By C.S. Lakin
Publisher: AMG Publishers
Publication Date: March 2011
Reviewed by: Deb Fowler
Review Date: March 6, 2011
The story of the birth was told time and time again, but was so mystical that no embellishment could improve upon the truth. Aletha’s little body began to descend through the queen’s birth canal. Reya, who would later tend to her, watched the child as she came out feet first, but then was puzzled when she suddenly stopped. It was a mystery because the child held tight to something and wouldn’t let go. What was the babe grasping? The queen began to howl and push once again. The yo’shana was quickly solved when Aletha quickly started to move and pulled her twin, Adin, into the world clasping his wee hands in hers. The princess was beautiful, but her twin was weak with twisted features and legs. The King would later humiliate him by saying he was nothing more than a “misshapen disgrace of a son.”
Ten-year-old Aletha would later think that “All her life she had been watching over Adin for as long as she could remember.” The King, on the other hand, marveled at the beauty of his daughter and shunned her twin. He had “steadily fallen apart” over the years with greed and insanity quickly overtaking his mind. The Queen lay dying and the twins had little time left to be with their mother who loved them equally. She struggled to give them each a silver locket engraved with the law’az, an ancient language that could no longer be deciphered in their land, save for a few words. “Ahabah ’az maveth” were her final words. Reya started as she knew what they meant … “Love is as strong as death.”
There had been a qa’lal placed on Sherbourne, a curse that would continue until everything was destroyed. The King would later believe the prince, a boy who would do anything to gain his love, was plotting against his very life. He cared little of the grief of his children who had met a strange man who told them both … “Your mother lives!” What madness was that? “Adin you must be brave. It will be many years before the queen returns, but you must not lose hope. Keep this mik’vah hidden in your heart and let it give you strength. And do not speak a word of this!” Several years had passed since they met the stranger and the King’s insanity was spiraling out of control as he offered Aletha’s hand in exchange for the beautiful, mystical firebird. A hermit told Adin there was a mysterious hidden map that would help him travel through time back to the “beginning of the curse.” If he found the map would he be able to take a step out of the world he knew into the unknown? Would he be able to find the origin of the curse and change it or would he lose his life in the process? Would this evil be too much to overcome?

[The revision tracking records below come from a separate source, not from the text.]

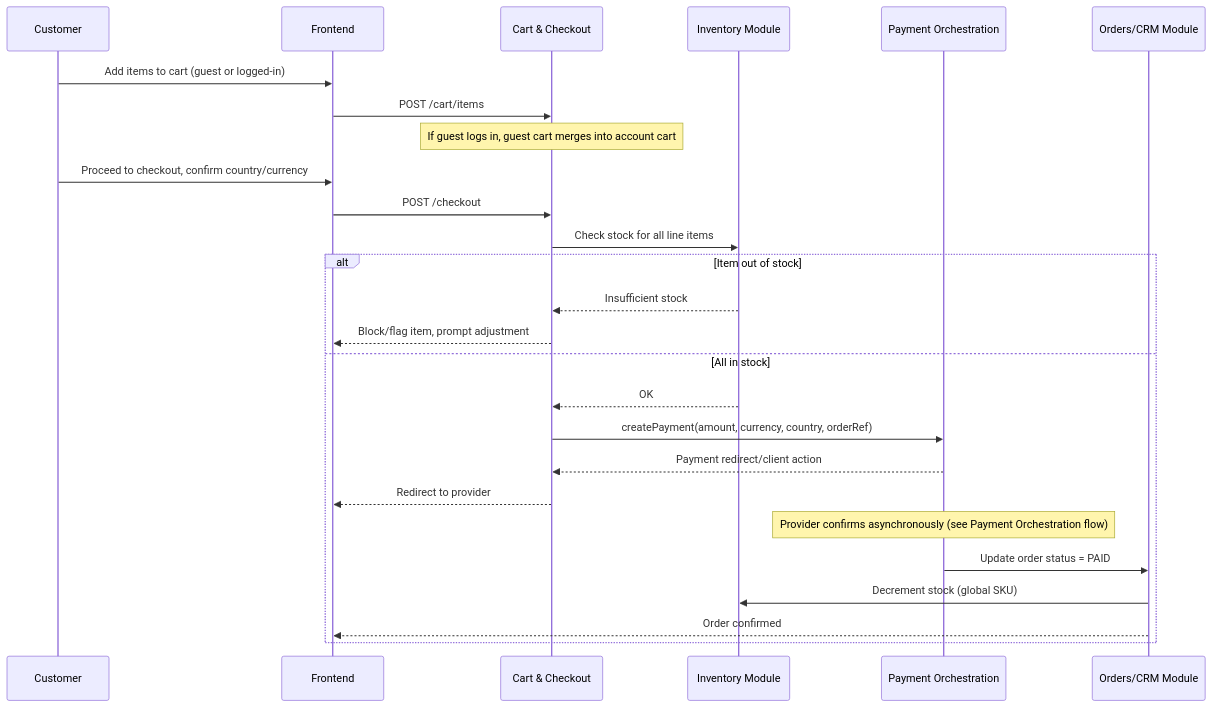
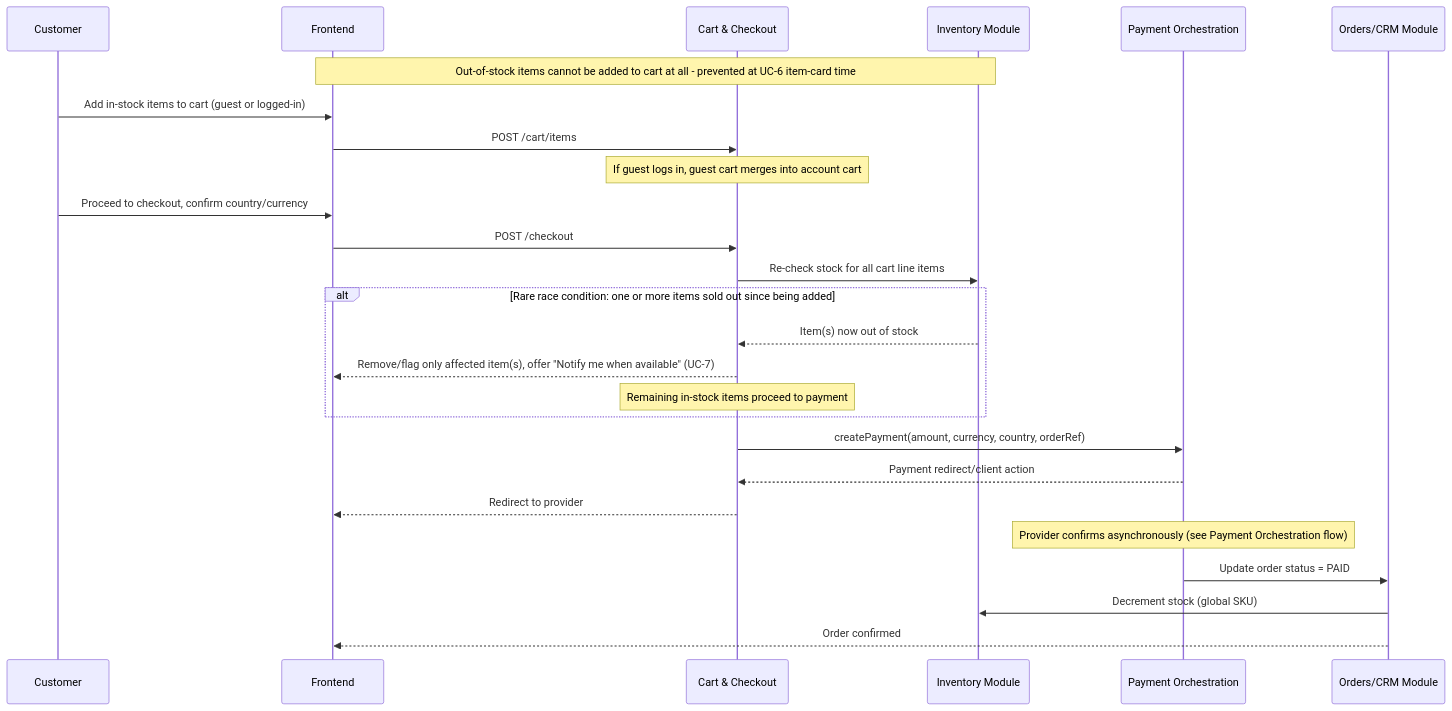
Before and after one commit to DzmitryKamashkaInt/business_analysys_pipeline: the fifth of 11 diagrams in projects/rumica-starter/ready-for-evaluation/architecture-specification.md, drawn with Mermaid. The commit also changed other lines of this file and 1 other file, not shown here.

````diff
--- a/projects/rumica-starter/ready-for-evaluation/architecture-specification.md
+++ b/projects/rumica-starter/ready-for-evaluation/architecture-specification.md
@@ -175,29 +187,29 @@
 ```mermaid
 sequenceDiagram
     participant U as Customer
     participant FE as Frontend
     participant Cart as Cart & Checkout
     participant Inv as Inventory Module
     participant PO as Payment Orchestration
     participant Orders as Orders/CRM Module
 
-    U->>FE: Add items to cart (guest or logged-in)
+    Note over FE,Inv: Out-of-stock items cannot be added to cart at all - prevented at UC-6 item-card time
+    U->>FE: Add in-stock items to cart (guest or logged-in)
     FE->>Cart: POST /cart/items
     Note over Cart: If guest logs in, guest cart merges into account cart
     U->>FE: Proceed to checkout, confirm country/currency
     FE->>Cart: POST /checkout
-    Cart->>Inv: Check stock for all line items
-    alt Item out of stock
-        Inv-->>Cart: Insufficient stock
-        Cart-->>FE: Block/flag item, prompt adjustment
-    else All in stock
-        Inv-->>Cart: OK
-        Cart->>PO: createPayment(amount, currency, country, orderRef)
-        PO-->>Cart: Payment redirect/client action
-        Cart-->>FE: Redirect to provider
-        Note over PO: Provider confirms asynchronously (see Payment Orchestration flow)
-        PO->>Orders: Update order status = PAID
-        Orders->>Inv: Decrement stock (global SKU)
-        Orders-->>FE: Order confirmed
+    Cart->>Inv: Re-check stock for all cart line items
+    alt Rare race condition: one or more items sold out since being added
+        Inv-->>Cart: Item(s) now out of stock
+        Cart-->>FE: Remove/flag only affected item(s), offer "Notify me when available" (UC-7)
+        Note over Cart: Remaining in-stock items proceed to payment
     end
+    Cart->>PO: createPayment(amount, currency, country, orderRef)
+    PO-->>Cart: Payment redirect/client action
+    Cart-->>FE: Redirect to provider
+    Note over PO: Provider confirms asynchronously (see Payment Orchestration flow)
+    PO->>Orders: Update order status = PAID
+    Orders->>Inv: Decrement stock (global SKU)
+    Orders-->>FE: Order confirmed
 ```
````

This beautifully crafted fantasy will take the reader back through time to find a curse that changed the world. In this book the sa’har sha’ma’yim or “Gates of Heaven” were sacred sites that protected the world from evil, yet somehow in long ago Sherbourne evil had prevailed. Adin, the twisted, crippled young man was the pa’lat, or Deliverer, whose job it would be to go back through time and undo the “concentrated touch of evil” that had been done … if he could. This Christian fantasy is mesmerizing as the weak Adin attempts to overcome the evil touch of Sha’kath the Destroyer, a man who tried to “corrupt and poison the hearts of men, to make them turn against each other, as he did the very first brothers.”

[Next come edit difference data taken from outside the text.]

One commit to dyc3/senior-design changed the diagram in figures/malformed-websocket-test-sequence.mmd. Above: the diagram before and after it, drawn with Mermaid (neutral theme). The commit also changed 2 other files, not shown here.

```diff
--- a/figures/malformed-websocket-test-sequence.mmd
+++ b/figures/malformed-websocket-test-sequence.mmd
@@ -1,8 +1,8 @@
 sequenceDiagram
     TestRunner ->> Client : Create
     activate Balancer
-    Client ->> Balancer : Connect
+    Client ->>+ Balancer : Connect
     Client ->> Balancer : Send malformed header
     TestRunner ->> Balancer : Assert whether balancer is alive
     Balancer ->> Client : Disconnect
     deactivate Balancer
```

The words and phrases scattered throughout the book are in Hebrew and are defined in the glossary. Many thought provoking Biblical verses, including “Love is as strong as death” (Solomon 8: 6,7) are taken from the Old Testament. This book, the second in the Gates of Heaven series is a fantasy that swirls though the heavens of life in the manner of the Chronicles of Narnia, leaving us breathless with excitement while subtly delivering us the key to the lessons of life and death. I loved the action, the good, the evil, the unusual talking pig, the treacherous attacking ravens, and was curious when the story reintroduced Joran, a blacksmith from the first book in the series, The Wolf of Tebron. This book can stand alone and the series can be read without thinking of the allegory as in the case of the books penned by C. S. Lewis, however, I think it is more interesting if one does. In the back of the book is a study guide for those interested in exploring the Christian experience woven into the tapestry of this book.
Quill says: This is a series that, over time, is sure to become a classic...if only Adin could hold our hands and pull us into the future to see!